Sent: 12/8/2020 10:25:37 AM
Subject: Re: [TekScopes] SUCCESS! The "sick" 475A is now the "fixed" 475A!

Jeff,

I would not spend too much time looking at the 491’s docs — it’s a very primitive instrument architecturally, and today serves mainly as an example of how not to design an SA. The 492 is a completely different instrument. If you’re going to study a Tek SA, that’s probably the best starting point (along with the related Tek Concepts books).

Raymond pointed you to the HP Memory site, which has an amazing wealth of information, including many reminiscences of the design teams who created many of their groundbreaking instruments. Often they’ll utter a throwaway sentence that explains many mysteries (“Oh — THAT’s why they did it that way!”). You can spend many hours there. Way better than anything on Netflix; it’s Nerdflix, except no flix.

One of my favorite stories is about their first SA, the 8551A. It was revolutionary because they were able to tame a beast called the backward-wave oscillator (BWO), which is a vacuum tube oscillator that can be tuned over octaves. The BWO was, and is, infamous for having a maddening ability to burst into song at unwanted frequencies, but HP’s engineers figured out how to tamp down that tendency. I won’t burden this thread with a long explanation about why a broadly-tunable oscillator is a good thing for an SA, but just accept for now that More is Better here, and that HP’s solution enabled a kick-ass SA.

Polarad, which was then the dominant SA supplier, attempted to defend their franchise by underbidding HP for a huge DoD contract, and set about copying the 8551A. Polarad’s engineers could not solve the BWO problem, though, so they ended up fulfilling the contract by buying 8551As from HP at full price and rebadging them.
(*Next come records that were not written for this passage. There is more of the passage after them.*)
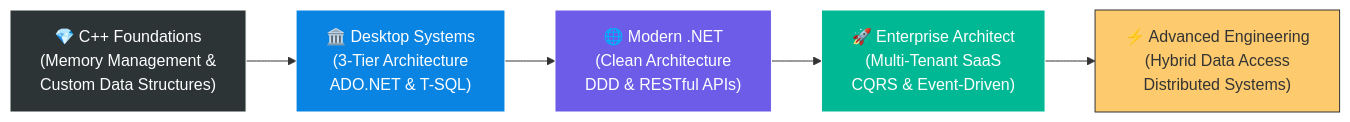
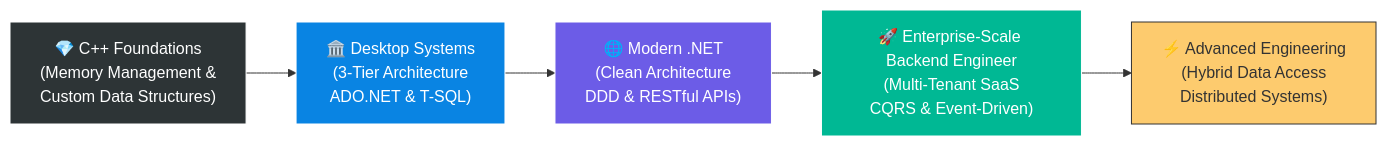
The diagram in README.md (MohamedElmonyar/MohamedElmonyar), drawn with Mermaid before and after one commit. The commit also changed other lines of this file, not shown here.

````diff
--- a/README.md
+++ b/README.md
@@ -349,13 +349,13 @@
 ```mermaid
 graph LR
     A["💎 C++ Foundations<br/>(Memory Management &<br/>Custom Data Structures)"] --> B["🏛️ Desktop Systems<br/>(3-Tier Architecture<br/>ADO.NET & T-SQL)"]
     B --> C["🌐 Modern .NET<br/>(Clean Architecture<br/>DDD & RESTful APIs)"]
-    C --> D["🚀 Enterprise Architect<br/>(Multi-Tenant SaaS<br/>CQRS & Event-Driven)"]
+    C --> D["🚀 Enterprise-Scale Backend Engineer<br/>(Multi-Tenant SaaS<br/>CQRS & Event-Driven)"]
     D --> E["⚡ Advanced Engineering<br/>(Hybrid Data Access<br/>Distributed Systems)"]
     
     style A fill:#2d3436,stroke:#fff,color:#fff
     style B fill:#0984e3,stroke:#fff,color:#fff
     style C fill:#6c5ce7,stroke:#fff,color:#fff
     style D fill:#00b894,stroke:#fff,color:#fff
     style E fill:#fdcb6e,stroke:#333,color:#333
 ```
````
HP made a fortune off of that.

Cheers,
Tom



Sent from my iThing, so please forgive typos and brevity.

On Dec 8, 2020, at 8:42 AM, Jeff Dutky <jeff.dutky@gmail.com> wrote:

Tom,
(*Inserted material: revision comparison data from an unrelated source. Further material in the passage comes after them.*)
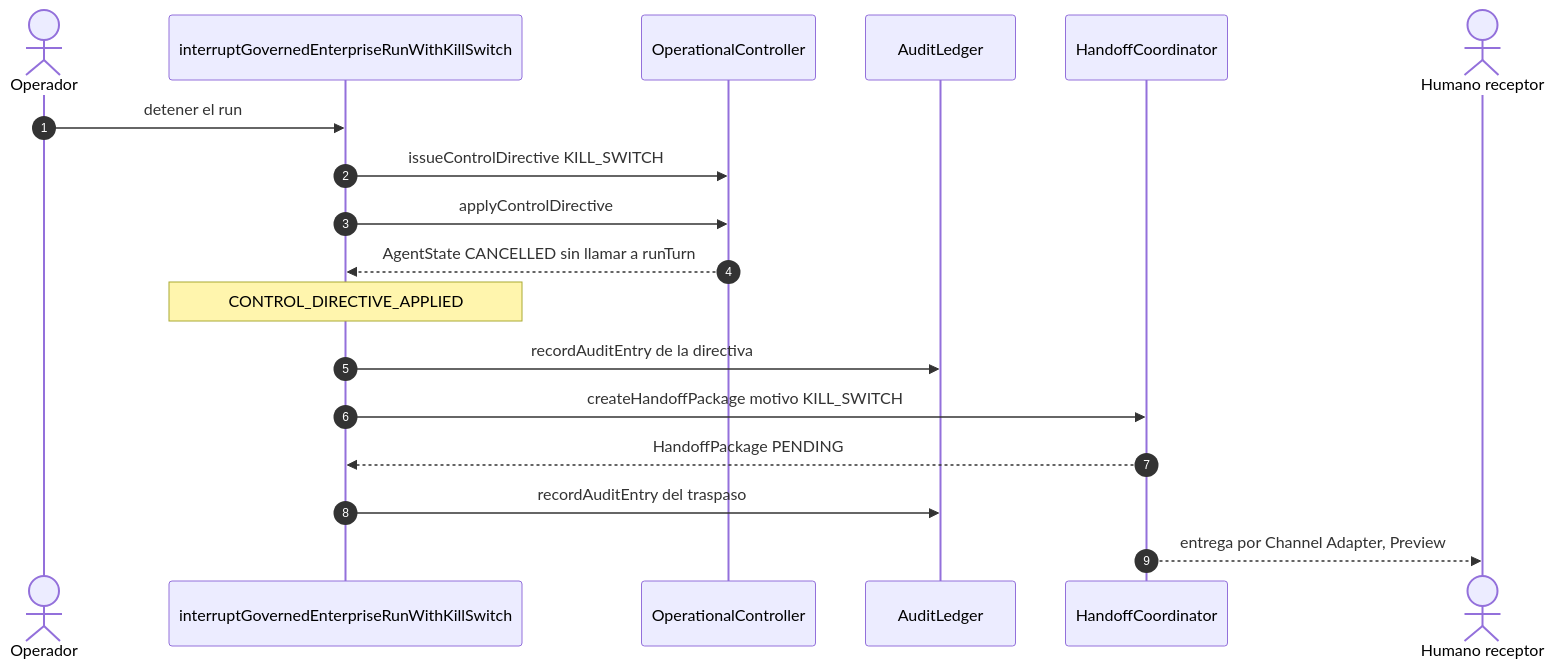
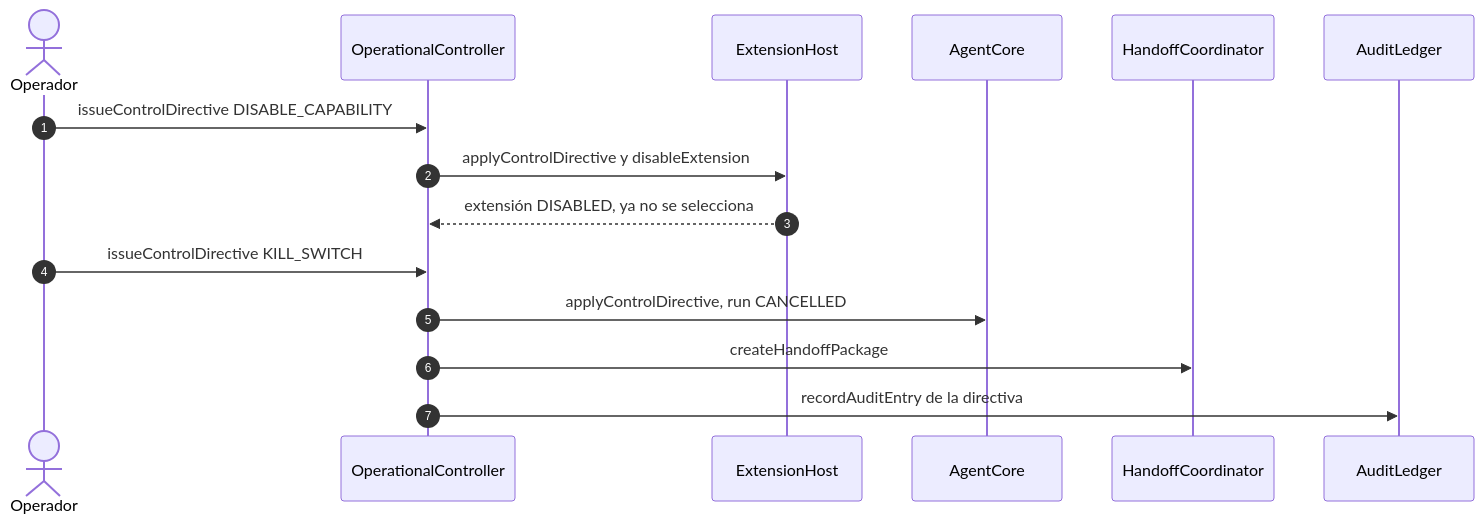
Before and after one commit to aaramirez/arnes-ai: the fifth of 10 diagrams in docs/diagramas/book-harness/BH-10-Flujos-Empresariales.md, drawn with Mermaid. The commit also changed other lines of this file and 52 other files, not shown here.

````diff
--- a/docs/diagramas/book-harness/BH-10-Flujos-Empresariales.md
+++ b/docs/diagramas/book-harness/BH-10-Flujos-Empresariales.md
@@ -237,21 +278,18 @@
 ```mermaid
 sequenceDiagram
   autonumber
   actor OP as Operador
-  participant F as interruptGovernedEnterpriseRunWithKillSwitch
   participant OC as OperationalController
+  participant XH as ExtensionHost
+  participant AC as AgentCore
+  participant HC as HandoffCoordinator
   participant AUD as AuditLedger
-  participant HC as HandoffCoordinator
-  actor H as Humano receptor
 
-  OP->>F: detener el run
-  F->>OC: issueControlDirective KILL_SWITCH
-  F->>OC: applyControlDirective
-  OC-->>F: AgentState CANCELLED sin llamar a runTurn
-  Note over F: CONTROL_DIRECTIVE_APPLIED
-  F->>AUD: recordAuditEntry de la directiva
-  F->>HC: createHandoffPackage motivo KILL_SWITCH
-  HC-->>F: HandoffPackage PENDING
-  F->>AUD: recordAuditEntry del traspaso
-  HC-->>H: entrega por Channel Adapter, Preview
+  OP->>OC: issueControlDirective DISABLE_CAPABILITY
+  OC->>XH: applyControlDirective y disableExtension
+  XH-->>OC: extensión DISABLED, ya no se selecciona
+  OP->>OC: issueControlDirective KILL_SWITCH
+  OC->>AC: applyControlDirective, run CANCELLED
+  OC->>HC: createHandoffPackage
+  OC->>AUD: recordAuditEntry de la directiva
 ```
````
Well, my neural net seems to be quite open to calibration, but my eyes are another story

I have actually been running tests (quantitatively unsuccessful, but qualitatively enlightening) on the visual bandwidth of my scopes (feeding in a Z-axis signal and seeing how many discernible dots I can fit across the screen), and this has really driven home what the actual precision of the scope display is (it's not more than about 9 bits in either direction). I recall my father saying something similar about the 4014 terminals that he used: the resolution of the drawing commands was 4k x 4k, but the actual screen resolution was much lower (I don't recall the exact numbers, but i now expect that they couldn't resolve more than 512 dots across the small [12 inch?] screens, and probably not more than 1k across the large [20 inch?] CAD displays we saw once at a Goddard open house). By my calculation the 400 and 2200 series scopes aren't actually displaying more than 640x400 pixels, and only 320x200 resolvable, distinct lines. This severely limits the precision of any measurements you make by eye on screen despite the apparent smoothness of the waveforms.
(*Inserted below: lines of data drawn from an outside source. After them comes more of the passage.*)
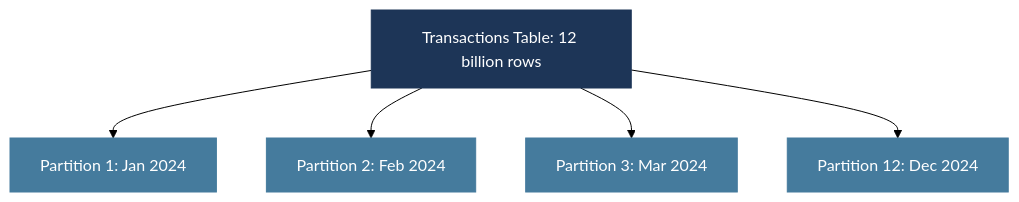
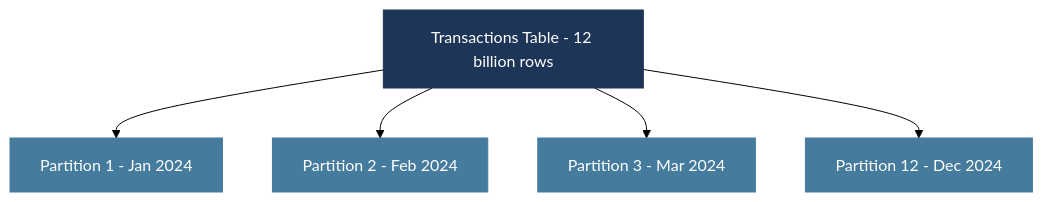
One commit to MuhammadTahaNasir/Big-Data-Analytics-Notes changed the second of 16 diagrams in Week3/Lecture3_Partitioning_Sharding_Caching_QueryOpt.md. Above: the diagram before and after it, drawn with Mermaid (forest theme). The commit also changed other lines of this file, not shown here.

````diff
--- a/Week3/Lecture3_Partitioning_Sharding_Caching_QueryOpt.md
+++ b/Week3/Lecture3_Partitioning_Sharding_Caching_QueryOpt.md
@@ -52,13 +52,13 @@
 ```mermaid
 flowchart TD
-    TABLE[Transactions Table: 12 billion rows] --> P1[Partition 1: Jan 2024]
-    TABLE --> P2[Partition 2: Feb 2024]
-    TABLE --> P3[Partition 3: Mar 2024]
-    TABLE --> PN[Partition 12: Dec 2024]
+    TABLE[Transactions Table - 12 billion rows] --> P1[Partition 1 - Jan 2024]
+    TABLE --> P2[Partition 2 - Feb 2024]
+    TABLE --> P3[Partition 3 - Mar 2024]
+    TABLE --> PN[Partition 12 - Dec 2024]
 
     style TABLE fill:#1d3557,color:#fff,stroke:#1d3557
     style P1 fill:#457b9d,color:#fff,stroke:#457b9d
     style P2 fill:#457b9d,color:#fff,stroke:#457b9d
     style P3 fill:#457b9d,color:#fff,stroke:#457b9d
     style PN fill:#457b9d,color:#fff,stroke:#457b9d
 ```
````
I'm still a little mystified by exactly what concrete tasks I might need a volts or watts per frequency measurement for, but I'm happy to wait for enlightenment while I play with a new toy. I'm a very hands-on learner, even when I'm rigorously going through theory need to have concrete examples to test myself against and to illustrate academically presented topics.

I see that there were two SAs in the 400 series, one much more "analog" (and of much older manufacture) than the other, and at least two more in the 2700 series (they look like siblings to the 2200 and 2400 series scopes). They seem pretty rare on eBay, and are asking much higher prices than the comparable era scopes. At some point I will need to read through the manuals for the 491, just to see how the spectrum analysis was done in the days before microprocessors.

Everything I have learned since taking up this hobby has fed a keen awareness that, even when they are in perfect working order, your instruments are lying to you (if only by omission).

-- Jeff Dutky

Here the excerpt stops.